This is a short description of how to setup Nagios Message Broker to work with your local Nagios installation.

Enabling Passive Checks

In order to enable passive checks in Nagios, you'll need to do the following:

  • Set accept_passive_service_checks directive to 1.
  • Set the passive_checks_enabled directive in your host and service definitions to 1.

Enabling External Commands

If you want to schedule service checks through Nagios Message Broker you have to enable external commands in Nagios.

In order to have Nagios process external commands, make sure you do the following:

  • Enable external command checking with the check_external_commands option.
  • Set the frequency of command checks with the command_check_interval option.
  • Specify the location of the command file with the command_file option.
  • Setup proper permissions on the directory containing the external command file, as described in the quickstart guide.

Configure Nagios Message Broker

Nagios Message Broker uses a XML configuration file which defines the MBeans, JMX notifications, matchers and actions. See also the schema file for further information.

<?xml version="1.0" encoding="UTF-8"?>
<nmb:xmlConfiguration xmlns:nmb=""
            <nmb:serviceDescription>Test Process Service Check Result</nmb:serviceDescription>
            <nmb:pluginOutput>OK - Test</nmb:pluginOutput>
            <nmb:serviceDescription>Test Schedule Service Check Result</nmb:serviceDescription>

Note: A service definition must exist in Nagios before you can submit passive check results for it! Nagios will ignore all check results for services that had not been configured before it was last (re)started.

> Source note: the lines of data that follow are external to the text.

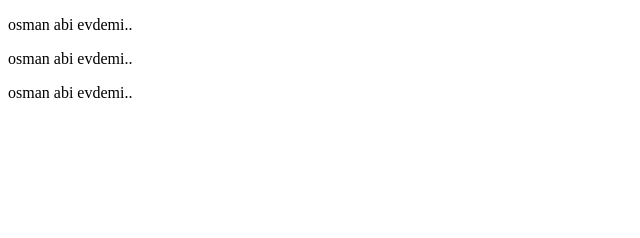
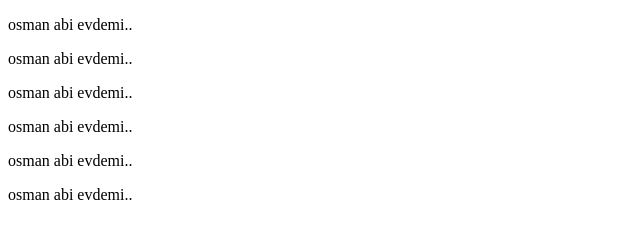
Before and after one commit to ozkandanaci/RentACarApp, a plain HTML site: page index.html in a window 1280 px wide. Shown: the whole page, without its empty margins (0-640 px from the left). Drawn offline with Linux system fonts and the light colour scheme.

Commit message:
test up1

```diff
--- a/index.html
+++ b/index.html
@@ -10,5 +10,8 @@
    <p>osman abi evdemi..</p>
    <p>osman abi evdemi..</p>
    <p>osman abi evdemi..</p>
+   <p>osman abi evdemi..</p>
+   <p>osman abi evdemi..</p>
+   <p>osman abi evdemi..</p>
 </body>
 </html>
```
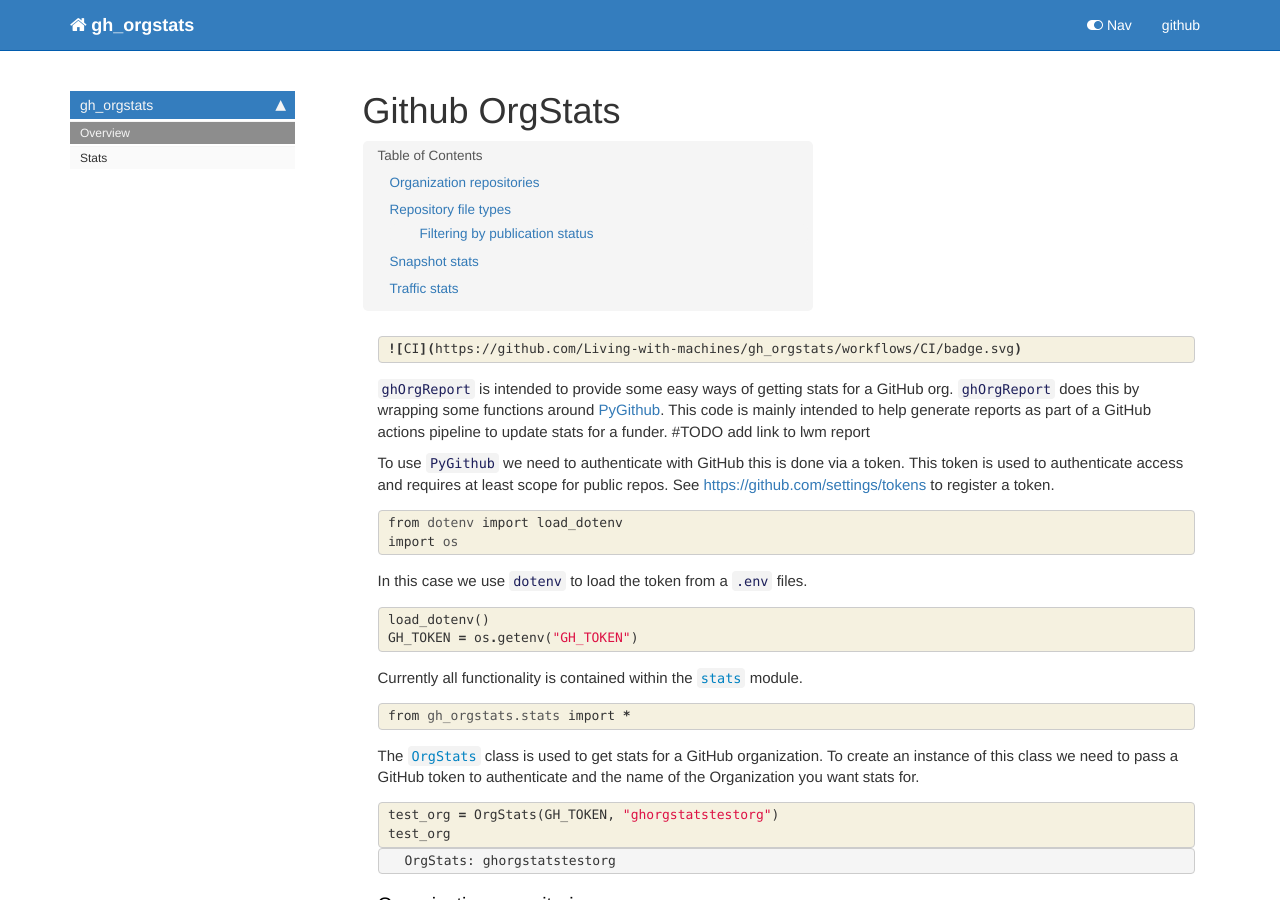
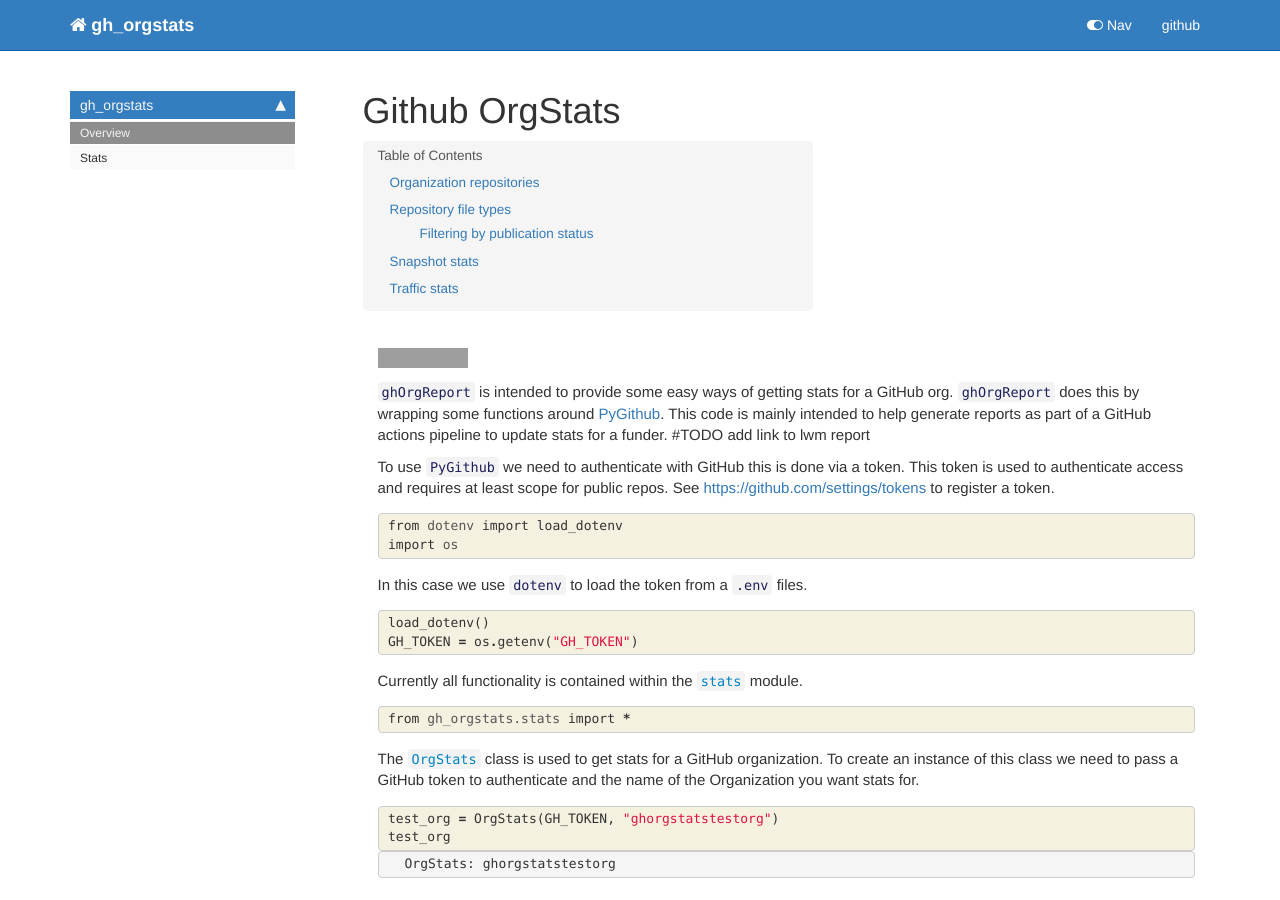
Before and after one commit to Living-with-machines/gh_orgstats, a Jekyll site: the page built from docs/index.html, in a window 1280 px wide and 900 px high. Built offline with Jekyll 4.4.1, drawn with Linux system fonts in a browser that asks for light colours; nearby versions of some CDN libraries; comment, search, counter and statistics services are not loaded; grey boxes are pictures that could not be loaded.

Commit message:
make status badge block markdown

```diff
--- a/docs/index.html
+++ b/docs/index.html
@@ -29,23 +29,13 @@ nb_path: "nbs/index.ipynb"
 </div>
     {% endraw %}
 
-    {% raw %}
+<div class="cell border-box-sizing text_cell rendered"><div class="inner_cell">
+<div class="text_cell_render border-box-sizing rendered_html">
+<p><img src="https://github.com/Living-with-machines/gh_orgstats/workflows/CI/badge.svg" alt="CI"></p>
 
-<div class="cell border-box-sizing code_cell rendered">
-<div class="input">
-
-<div class="inner_cell">
-    <div class="input_area">
-<div class=" highlight hl-ipython3"><pre><span></span><span class="o">![</span>CI<span class="o">](</span>https://github.com/Living-with-machines/gh_orgstats/workflows/CI/badge.svg<span class="o">)</span>
-</pre></div>
-
-    </div>
 </div>
 </div>
-
 </div>
-    {% endraw %}
-
 <div class="cell border-box-sizing text_cell rendered"><div class="inner_cell">
 <div class="text_cell_render border-box-sizing rendered_html">
 <p><code>ghOrgReport</code> is intended to provide some easy ways of getting stats for a GitHub org. <code>ghOrgReport</code> does this by wrapping some functions around <a href="https://github.com/PyGithub/PyGithub">PyGithub</a>. This code is mainly intended to help generate reports as part of a GitHub actions pipeline to update stats for a funder. #TODO add link to lwm report</p>
```
Also changed, not shown: README.md.
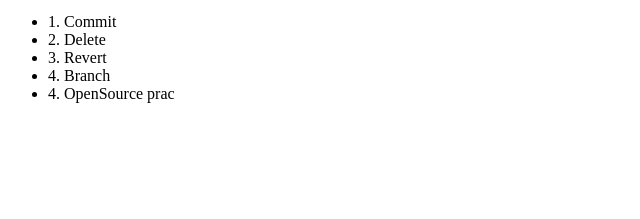
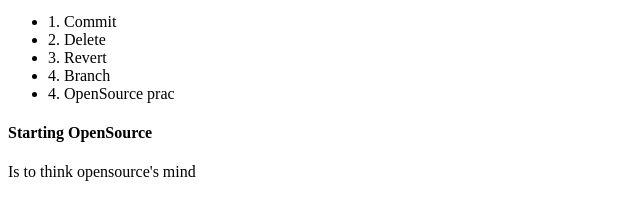
Before and after one commit to ktx2047/sourcetreeOrigin, a plain HTML site: page index.html in a window 1280 px wide. Shown: the part 155-374 px from the top of the page, without its empty margins (0-640 px from the left). Drawn offline with Linux system fonts and the light colour scheme.

Commit message:
Section included

```diff
--- a/index.html
+++ b/index.html
@@ -29,6 +29,18 @@
 
 			</ul>
 
+			<section>
+
+				<article>
+
+					<h1>Starting OpenSource</h1>
+
+					<p>Is to think opensource's mind</p>
+
+				</article>
+
+			</section>
+
 		</nav>
 
 	</body>
```
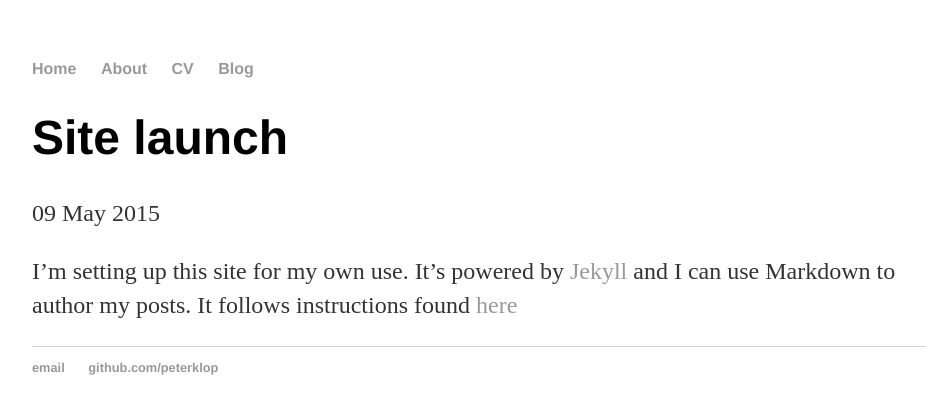
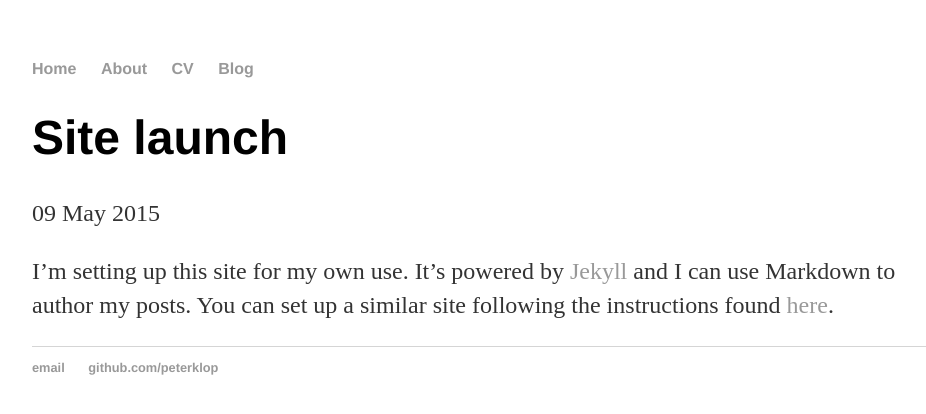
Before and after one commit to peterklop/peterklop.github.io, a Jekyll site: the page built from _posts/2015-05-09-Site-launch.md, in a window 1280 px wide. Shown: the top 414 px of the page, without its empty margins (160-1086 px from the left). Built offline with Jekyll 4.4.1, drawn with Linux system fonts in a browser that asks for light colours.

Commit message:
Update 2015-05-09-Site-launch.md

```diff
--- a/_posts/2015-05-09-Site-launch.md
+++ b/_posts/2015-05-09-Site-launch.md
@@ -4,4 +4,4 @@ title: "Site launch"
 date: 2015-05-09
 ---
 
-I'm setting up this site for my own use. It's powered by [Jekyll](http://jekyllrb.com) and I can use Markdown to author my posts. It follows instructions found [here](http://jmcglone.com/guides/github-pages/)
+I'm setting up this site for my own use. It's powered by [Jekyll](http://jekyllrb.com) and I can use Markdown to author my posts. You can set up a similar site following the instructions found [here](http://jmcglone.com/guides/github-pages/).
```
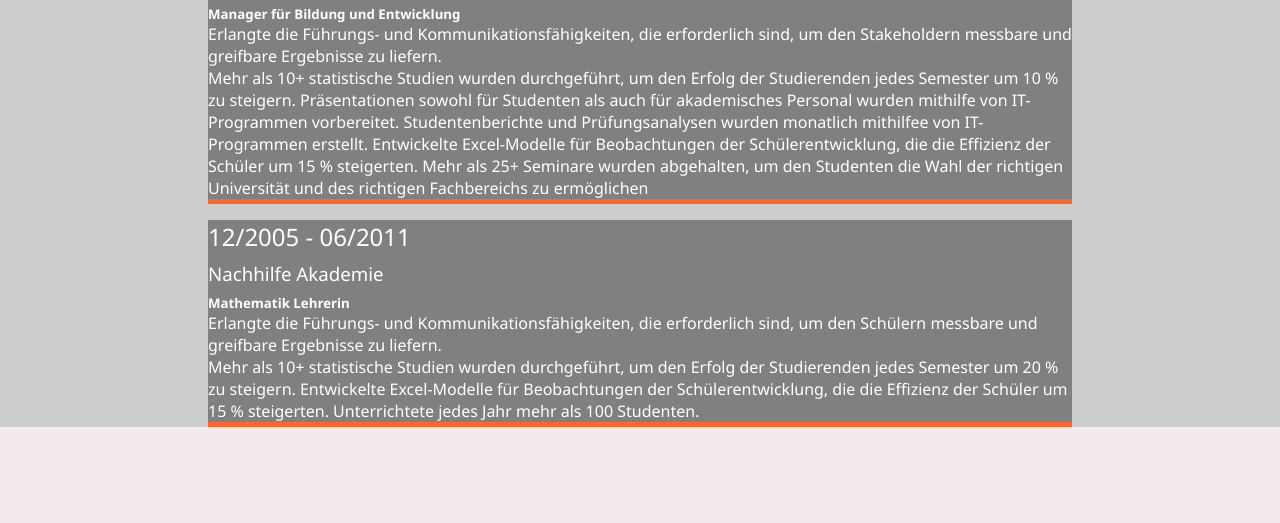
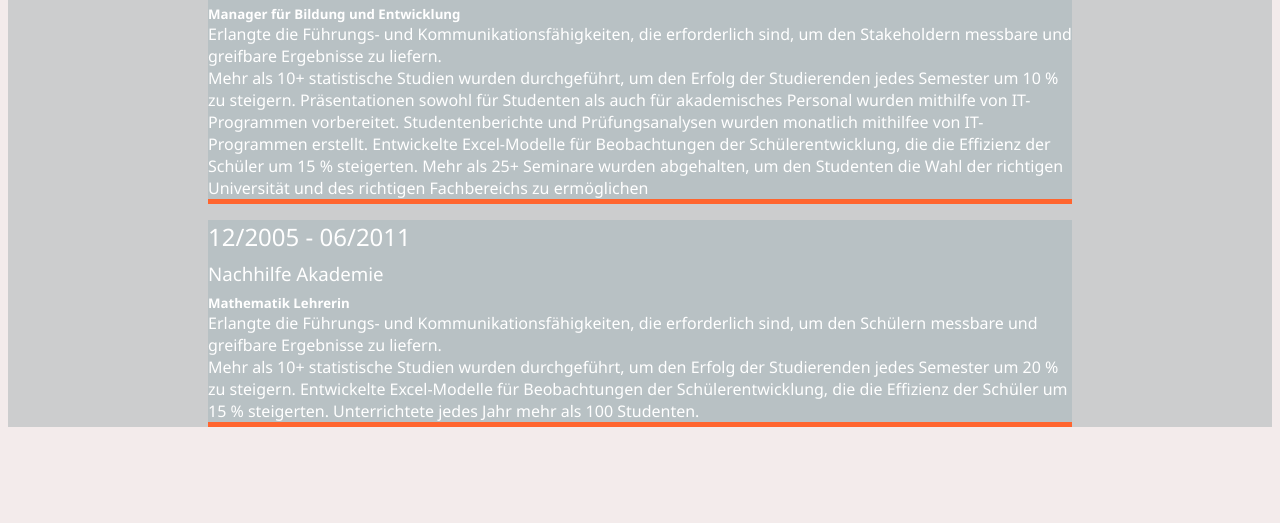
Before and after one commit to olcay-elt/myPortfolio, a plain HTML site: page about.html in a window 1280 px wide. Shown: the part 812-1335 px from the top of the page. Drawn offline with Linux system fonts and the light colour scheme.

Commit message:
Add new style

```diff
--- a/css/main.css
+++ b/css/main.css
@@ -132,6 +132,7 @@ h3 {
 
 .about {
     background-color: #cccdce;
+    margin: 0.5rem;
 }
 
 .about-bgImg-container {
@@ -168,7 +169,7 @@ h3 {
 
 .about__job {
     margin: 1rem;
-    background: #818080;
+    background: #b8c1c4;
     border-bottom: 5px solid #ff652f;
 }
 
```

Running Nagios Message Broker

The Nagios Message Broker can either be run from the command line or as a service/daemon.